The data below:
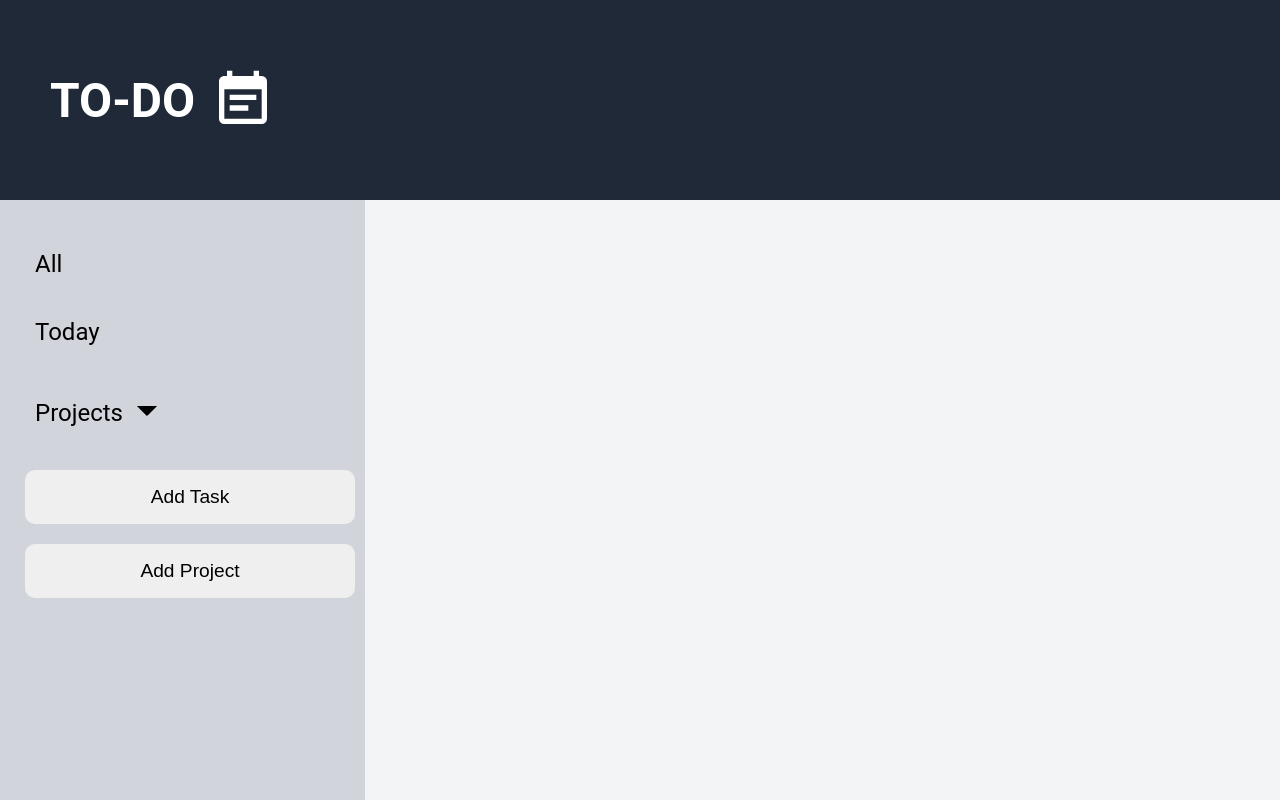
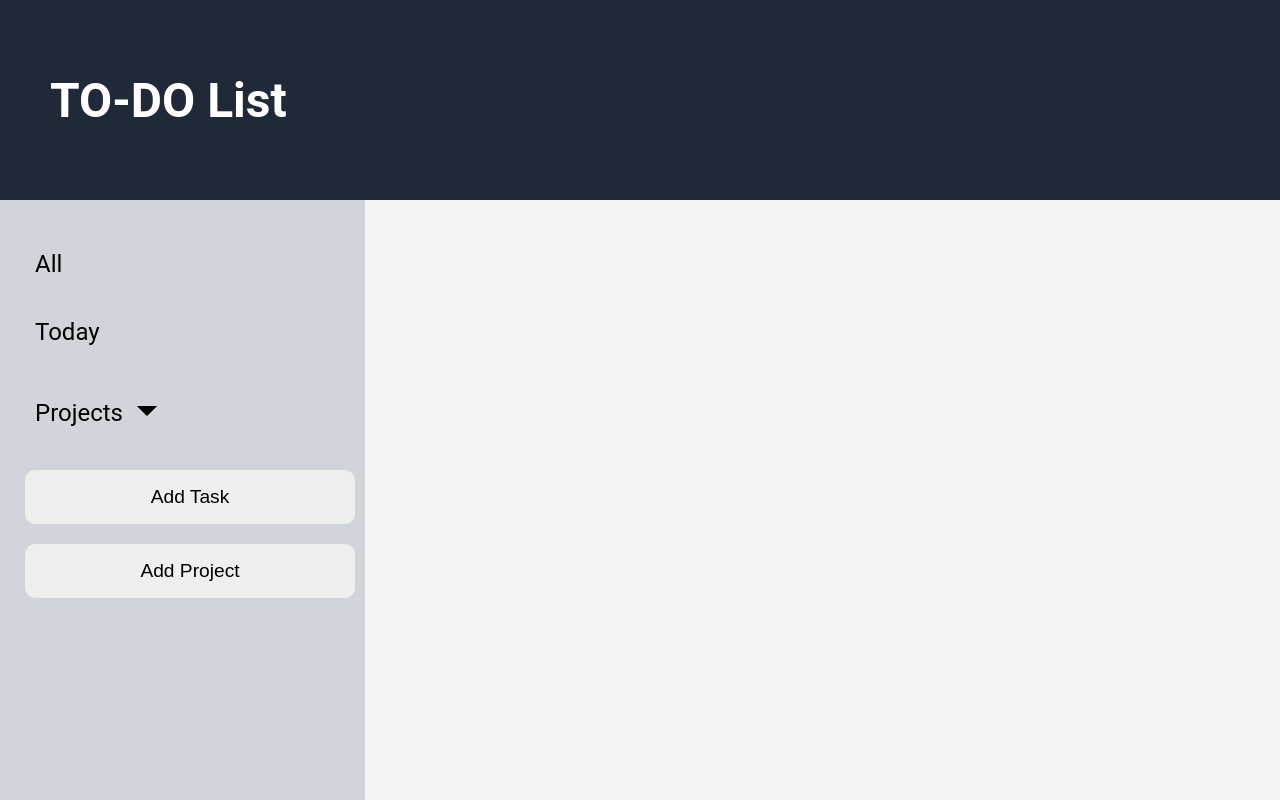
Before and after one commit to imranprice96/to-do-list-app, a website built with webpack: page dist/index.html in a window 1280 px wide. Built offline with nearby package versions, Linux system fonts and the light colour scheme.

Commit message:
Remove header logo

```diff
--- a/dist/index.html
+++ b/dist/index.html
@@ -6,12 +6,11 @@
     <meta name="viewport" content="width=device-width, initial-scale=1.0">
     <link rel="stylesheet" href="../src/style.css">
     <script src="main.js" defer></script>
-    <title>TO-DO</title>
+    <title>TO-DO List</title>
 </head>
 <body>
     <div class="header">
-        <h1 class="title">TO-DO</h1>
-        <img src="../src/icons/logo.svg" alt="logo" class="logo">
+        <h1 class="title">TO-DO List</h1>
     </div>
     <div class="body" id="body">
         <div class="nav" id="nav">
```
End of The data.
The data below:
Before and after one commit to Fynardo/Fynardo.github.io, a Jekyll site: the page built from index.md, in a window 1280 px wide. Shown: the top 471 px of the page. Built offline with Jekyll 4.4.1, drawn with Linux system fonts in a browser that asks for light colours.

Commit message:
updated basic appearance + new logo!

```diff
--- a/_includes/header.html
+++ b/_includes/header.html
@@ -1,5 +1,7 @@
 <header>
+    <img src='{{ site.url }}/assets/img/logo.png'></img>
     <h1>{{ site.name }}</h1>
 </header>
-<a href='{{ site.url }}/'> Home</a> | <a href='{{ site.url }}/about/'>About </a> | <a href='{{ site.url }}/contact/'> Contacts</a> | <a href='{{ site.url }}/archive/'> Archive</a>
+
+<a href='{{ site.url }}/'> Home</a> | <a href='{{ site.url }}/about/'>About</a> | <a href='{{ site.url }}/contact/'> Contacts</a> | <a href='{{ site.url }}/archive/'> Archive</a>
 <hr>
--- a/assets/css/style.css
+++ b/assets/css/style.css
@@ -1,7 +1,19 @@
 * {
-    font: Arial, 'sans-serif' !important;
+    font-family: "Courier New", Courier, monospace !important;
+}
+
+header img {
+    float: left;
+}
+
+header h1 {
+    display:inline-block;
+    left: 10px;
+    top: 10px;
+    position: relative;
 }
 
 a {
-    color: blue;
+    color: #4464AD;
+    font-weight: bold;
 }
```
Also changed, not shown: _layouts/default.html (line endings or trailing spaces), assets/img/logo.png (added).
End of The data.
The data below:
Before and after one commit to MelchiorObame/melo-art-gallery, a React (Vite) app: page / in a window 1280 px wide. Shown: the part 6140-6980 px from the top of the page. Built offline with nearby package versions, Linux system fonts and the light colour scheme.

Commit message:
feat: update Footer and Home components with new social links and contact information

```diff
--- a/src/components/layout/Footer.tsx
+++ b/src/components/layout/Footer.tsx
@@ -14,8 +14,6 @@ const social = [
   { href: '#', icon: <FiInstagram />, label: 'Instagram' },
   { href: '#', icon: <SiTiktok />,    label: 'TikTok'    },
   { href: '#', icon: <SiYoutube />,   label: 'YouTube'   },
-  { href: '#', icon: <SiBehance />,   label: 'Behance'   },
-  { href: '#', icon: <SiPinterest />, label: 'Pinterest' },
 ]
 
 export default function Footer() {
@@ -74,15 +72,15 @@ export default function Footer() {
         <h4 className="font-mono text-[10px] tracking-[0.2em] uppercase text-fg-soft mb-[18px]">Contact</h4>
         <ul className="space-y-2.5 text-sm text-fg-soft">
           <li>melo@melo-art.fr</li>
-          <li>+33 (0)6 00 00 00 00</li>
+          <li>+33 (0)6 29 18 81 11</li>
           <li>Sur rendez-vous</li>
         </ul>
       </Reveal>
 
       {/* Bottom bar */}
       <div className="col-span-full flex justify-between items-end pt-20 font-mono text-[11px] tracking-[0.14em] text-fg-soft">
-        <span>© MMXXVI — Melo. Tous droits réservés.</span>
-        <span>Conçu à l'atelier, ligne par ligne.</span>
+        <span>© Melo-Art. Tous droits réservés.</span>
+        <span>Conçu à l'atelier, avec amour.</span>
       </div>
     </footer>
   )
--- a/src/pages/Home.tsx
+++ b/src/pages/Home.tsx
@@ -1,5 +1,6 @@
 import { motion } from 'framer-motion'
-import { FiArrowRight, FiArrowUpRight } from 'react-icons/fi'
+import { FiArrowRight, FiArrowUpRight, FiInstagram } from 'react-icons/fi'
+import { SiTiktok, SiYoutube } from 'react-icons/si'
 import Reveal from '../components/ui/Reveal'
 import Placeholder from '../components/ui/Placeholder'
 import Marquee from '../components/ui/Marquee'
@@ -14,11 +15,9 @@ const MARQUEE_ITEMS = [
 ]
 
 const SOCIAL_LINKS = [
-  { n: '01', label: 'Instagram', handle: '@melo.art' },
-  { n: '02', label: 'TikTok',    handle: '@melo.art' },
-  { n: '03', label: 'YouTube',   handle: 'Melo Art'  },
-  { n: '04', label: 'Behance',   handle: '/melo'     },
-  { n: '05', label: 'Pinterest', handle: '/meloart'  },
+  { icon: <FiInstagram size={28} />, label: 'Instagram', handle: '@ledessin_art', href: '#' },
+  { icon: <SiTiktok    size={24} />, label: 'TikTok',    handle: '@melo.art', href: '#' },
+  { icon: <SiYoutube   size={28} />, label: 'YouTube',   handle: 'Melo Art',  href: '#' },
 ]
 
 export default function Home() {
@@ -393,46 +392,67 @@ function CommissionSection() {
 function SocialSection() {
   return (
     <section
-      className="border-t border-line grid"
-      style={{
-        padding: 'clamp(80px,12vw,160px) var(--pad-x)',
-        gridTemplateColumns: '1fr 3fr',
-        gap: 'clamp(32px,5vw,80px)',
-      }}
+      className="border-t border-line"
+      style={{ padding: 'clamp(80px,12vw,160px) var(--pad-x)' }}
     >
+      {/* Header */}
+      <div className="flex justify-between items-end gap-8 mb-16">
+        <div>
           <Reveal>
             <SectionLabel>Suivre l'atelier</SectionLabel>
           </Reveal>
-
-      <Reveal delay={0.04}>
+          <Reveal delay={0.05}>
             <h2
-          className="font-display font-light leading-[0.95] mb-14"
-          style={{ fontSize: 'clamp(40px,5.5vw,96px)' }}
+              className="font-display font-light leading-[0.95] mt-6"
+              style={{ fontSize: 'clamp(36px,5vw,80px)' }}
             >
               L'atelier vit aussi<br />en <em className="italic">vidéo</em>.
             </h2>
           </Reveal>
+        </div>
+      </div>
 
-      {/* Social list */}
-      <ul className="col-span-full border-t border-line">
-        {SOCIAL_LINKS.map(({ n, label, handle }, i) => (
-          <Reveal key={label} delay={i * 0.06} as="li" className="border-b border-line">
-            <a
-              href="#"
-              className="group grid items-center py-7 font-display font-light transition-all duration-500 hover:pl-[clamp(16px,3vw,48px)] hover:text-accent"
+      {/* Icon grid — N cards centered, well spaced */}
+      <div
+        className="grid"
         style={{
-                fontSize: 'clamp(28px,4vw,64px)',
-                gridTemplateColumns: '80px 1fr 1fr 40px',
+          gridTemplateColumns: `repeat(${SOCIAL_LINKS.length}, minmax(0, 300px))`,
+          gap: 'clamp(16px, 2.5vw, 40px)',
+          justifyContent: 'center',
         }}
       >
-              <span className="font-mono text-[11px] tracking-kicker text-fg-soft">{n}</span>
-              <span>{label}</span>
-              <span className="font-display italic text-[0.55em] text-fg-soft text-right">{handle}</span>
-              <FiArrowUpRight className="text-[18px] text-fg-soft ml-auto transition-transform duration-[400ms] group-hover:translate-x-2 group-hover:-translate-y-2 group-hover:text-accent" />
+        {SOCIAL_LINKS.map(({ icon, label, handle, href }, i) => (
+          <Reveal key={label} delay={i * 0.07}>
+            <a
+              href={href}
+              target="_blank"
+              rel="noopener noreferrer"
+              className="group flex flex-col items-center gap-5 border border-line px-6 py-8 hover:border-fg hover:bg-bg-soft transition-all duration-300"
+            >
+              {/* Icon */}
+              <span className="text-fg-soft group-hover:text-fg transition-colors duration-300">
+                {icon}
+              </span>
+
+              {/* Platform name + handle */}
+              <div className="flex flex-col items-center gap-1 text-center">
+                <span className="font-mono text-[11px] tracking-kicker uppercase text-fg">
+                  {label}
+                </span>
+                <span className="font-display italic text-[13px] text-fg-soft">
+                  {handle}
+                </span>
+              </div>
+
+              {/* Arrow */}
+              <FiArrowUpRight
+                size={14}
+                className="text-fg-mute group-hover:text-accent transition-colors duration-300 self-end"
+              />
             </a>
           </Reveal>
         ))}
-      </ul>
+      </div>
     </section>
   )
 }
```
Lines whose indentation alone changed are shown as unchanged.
End of The data.
--- What to do ---
Search the data above for the word "FiArrowUpRight", then gather each line in which it appears.

--- Response area ---
-import { FiArrowRight, FiArrowUpRight } from 'react-icons/fi'
+import { FiArrowRight, FiArrowUpRight, FiInstagram } from 'react-icons/fi'
-              <FiArrowUpRight className="text-[18px] text-fg-soft ml-auto transition-transform duration-[400ms] group-hover:translate-x-2 group-hover:-translate-y-2 group-hover:text-accent" />
+              <FiArrowUpRight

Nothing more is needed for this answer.